> What is needed
Search the material for the word "href" and copy each line that holds it.
[Records for this task — start]
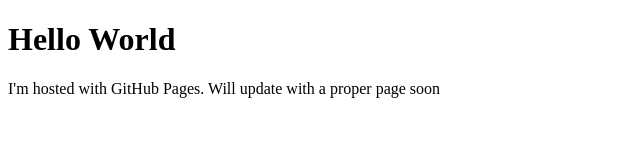
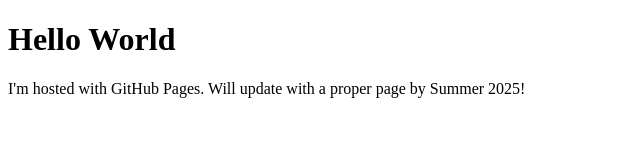
Before and after one commit to syed-aliredha/syed-aliredha.github.io, a plain HTML site: page index.html in a window 1280 px wide. Shown: the whole page, without its empty margins (0-640 px from the left). Drawn offline with Linux system fonts and the light colour scheme.

Commit message:
Updated timeline

```diff
--- a/index.html
+++ b/index.html
@@ -2,6 +2,6 @@
 <html>
 <body>
 <h1>Hello World</h1>
-<p>I'm hosted with GitHub Pages. Will update with a proper page soon</p>
+<p>I'm hosted with GitHub Pages. Will update with a proper page by Summer 2025!</p>
 </body>
 </html>
```
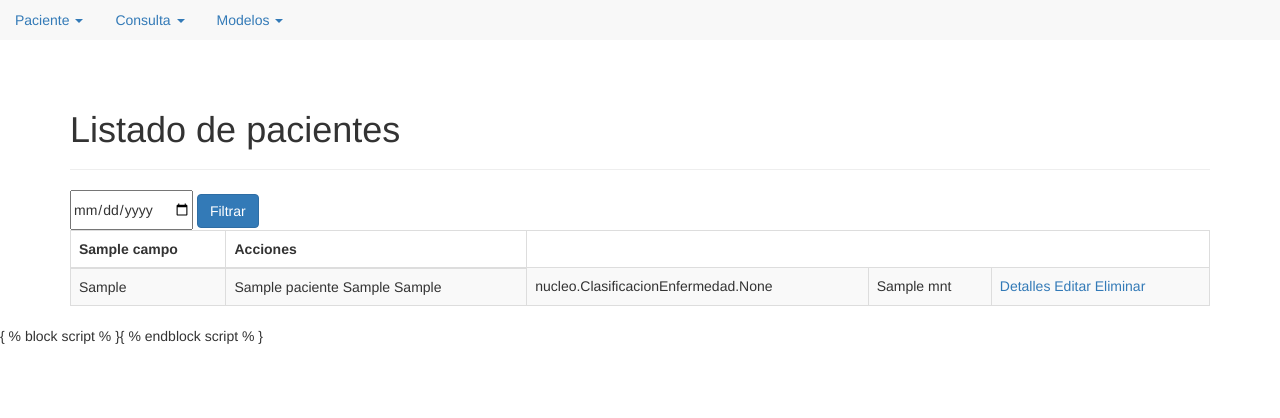
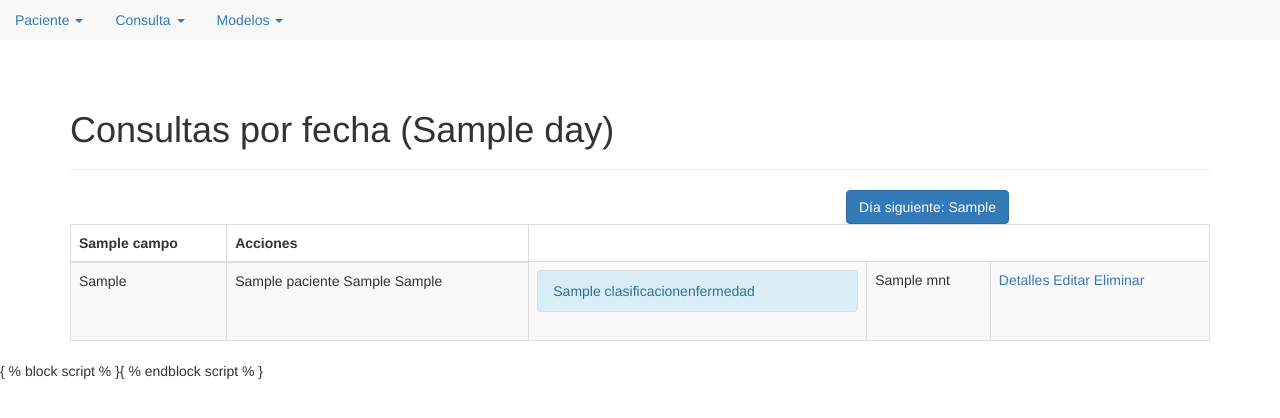
Before and after one commit to ydiazn/consulta, a Django app: template retina/consulta/templates/consulta/consulta_por_fecha.html in a window 1280 px wide. Shown: the top 418 px of the page. Run offline with Django 3.2, Linux system fonts and the light colour scheme; tables that the repository leaves empty hold one stand-in row (values such as "Sample post"); the template is opened without the code that fills it: values that come from a table or form of the project are taken from there, most other values are stand-ins (such as "Sample title", 1, 10 or a date in 2020); parts of the project's set-up code (start-up, migrations or seed data) failed here and were passed over; some libraries are stand-ins or nearby versions.

Commit message:
Utilización de DayArchiveView para la vista consulta por fecha

```diff
--- a/retina/consulta/templates/consulta/consulta_por_fecha.html
+++ b/retina/consulta/templates/consulta/consulta_por_fecha.html
@@ -3,21 +3,35 @@
 {% block header %}
 
 <div class="page-header">
-    <h1>Listado de pacientes</h1>
+    <h1>Consultas por fecha ({{day}})</h1>
 </div>
 
-<form role='form' action='' method='get' >
-    <input type="date" name="fecha" placeholder="2017-04-20"/>
-    <input class="btn btn-primary" type="submit" value="Filtrar" />
-</form>
+<div class="row">
+    <div class="col-sm-4">
+        {% if previous_day %}
+            <a class="btn btn-primary" href="{% url 'consulta:consulta_por_fecha' year=previous_day.year month=previous_day.month day=previous_day.day %}" >Día anterior: {{previous_day}}</a>
+        {% endif %}
+    </div>
+    <div class="col-sm-4"></div>
+    <div class="col-sm-4">
+        {% if next_day %}
+            <a class="btn btn-primary" href="{% url 'consulta:consulta_por_fecha' year=next_day.year month=next_day.month day=next_day.day %}" >Día siguiente: {{next_day}}</a>
+        {% endif %}
+    </div>
+</div>
 
 {% endblock header %}
 
 {% block listado %}
 <td>{{ object.paciente.numero_historia_clinica }}</td>
-<td>{{ object.paciente }}
-<td>{{ object.diagnostico }}</td>
-
+<td>{{ object.paciente }}</td>
+<td>
+    <ul class="list-group">
+    {% for diag in object.diagnostico.all %}
+        <li class="list-group-item list-group-item-info">{{diag}}</li>
+    {% endfor %}
+    </ul>
+</td>
 <td>{{ object.mnt }}</td>
 <td>
     <a class="blue" href="{% url 'consulta:detalle_paciente' pk=object.pk %}" data-rel="tooltip" title="Detalles">
@@ -32,3 +46,16 @@
 </td>
 
 {% endblock listado %}
+
+{% load staticfiles %}
+
+{% block stylesheet %}
+    <link rel="stylesheet" href="{% static "css/datepicker.min.css" %}" />
+{% endblock stylesheet %}
+
+{% block script %}
+    <script src="{% static 'js/bootstrap-datepicker.min.js' %}"></script>
+    <script>
+        $("#fecha").datepicker()
+    </script>
+{% endblock script %}
--- a/retina/consulta/urls.py
+++ b/retina/consulta/urls.py
@@ -33,5 +33,9 @@ urlpatterns = [
         AdicionarConsultaView.as_view(),
         name='adicionar_consulta'
     ),
-
+    url(
+        r'^consulta_por_fecha/(?P<year>[0-9]{4})/(?P<month>[-\w]+)/(?P<day>[0-9]+)$',
+        ConsultaPorFechaView.as_view(),
+        name='consulta_por_fecha'
+    ),
 ]
--- a/retina/templates/menu_principal.html
+++ b/retina/templates/menu_principal.html
@@ -13,7 +13,7 @@
             <a class="dropdown-toggle" data-toggle="dropdown" href="#">Consulta
             <span class="caret"></span></a>
             <ul class="dropdown-menu">
-                <li><a href="{% url 'consulta:consulta_por_fecha' %}">Consulta por fecha</a></li>
+                <li><a href="{% url 'consulta:consulta_por_fecha' year=2017 month='apr' day=24 %}">Consulta por fecha</a></li>
                 <li><a href="{% url 'consulta:adicionar_consulta' %}">Adicionar consulta</a></li>
             </ul>
         </li>
```
Also changed, not shown: retina/consulta/views.py (+6 -9 lines).
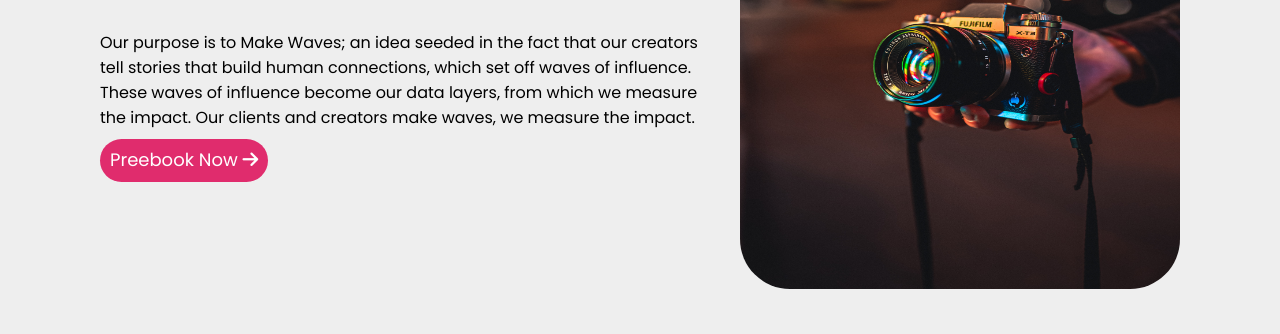
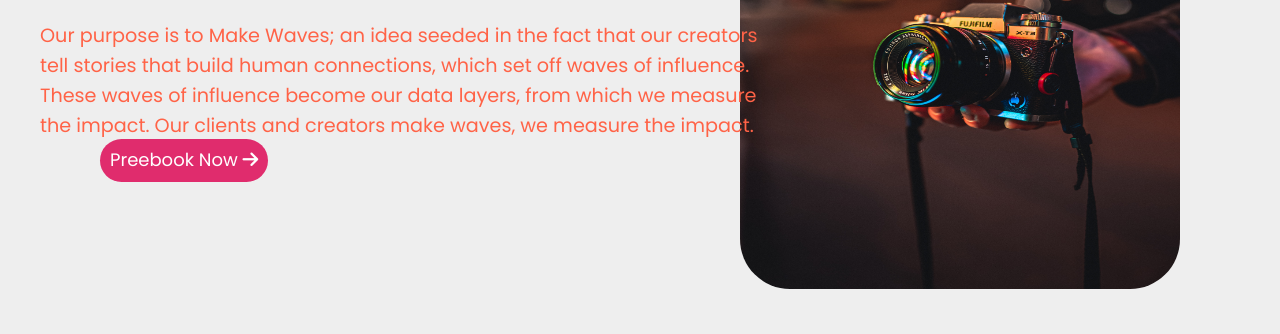
Before and after one commit to jasim-164/influencer-gear, a plain HTML site: page index.html in a window 1280 px wide. In both pictures the pointer is over the element 400 px from the left and 411 px from the top of the page. Shown: the part 331-665 px from the top of the page. Drawn offline with Linux system fonts and the light colour scheme; a web font is replaced by a local one.

Commit message:
hardwork

```diff
--- a/style.css
+++ b/style.css
@@ -51,8 +51,15 @@ a{
 }
 .description{
     width:600px;
+    transition:transform .5s;
 
 }
+.description:hover{
+    transform: scale(1.2);
+    color: tomato;
+}
+
+
 .camera{
     margin-top: 5px;
     height:490px;
```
[Records for this task — finish]
> Worked solution
+            <a class="btn btn-primary" href="{% url 'consulta:consulta_por_fecha' year=previous_day.year month=previous_day.month day=previous_day.day %}" >Día anterior: {{previous_day}}</a>
+            <a class="btn btn-primary" href="{% url 'consulta:consulta_por_fecha' year=next_day.year month=next_day.month day=next_day.day %}" >Día siguiente: {{next_day}}</a>
     <a class="blue" href="{% url 'consulta:detalle_paciente' pk=object.pk %}" data-rel="tooltip" title="Detalles">
+    <link rel="stylesheet" href="{% static "css/datepicker.min.css" %}" />
             <a class="dropdown-toggle" data-toggle="dropdown" href="#">Consulta
-                <li><a href="{% url 'consulta:consulta_por_fecha' %}">Consulta por fecha</a></li>
+                <li><a href="{% url 'consulta:consulta_por_fecha' year=2017 month='apr' day=24 %}">Consulta por fecha</a></li>
                 <li><a href="{% url 'consulta:adicionar_consulta' %}">Adicionar consulta</a></li>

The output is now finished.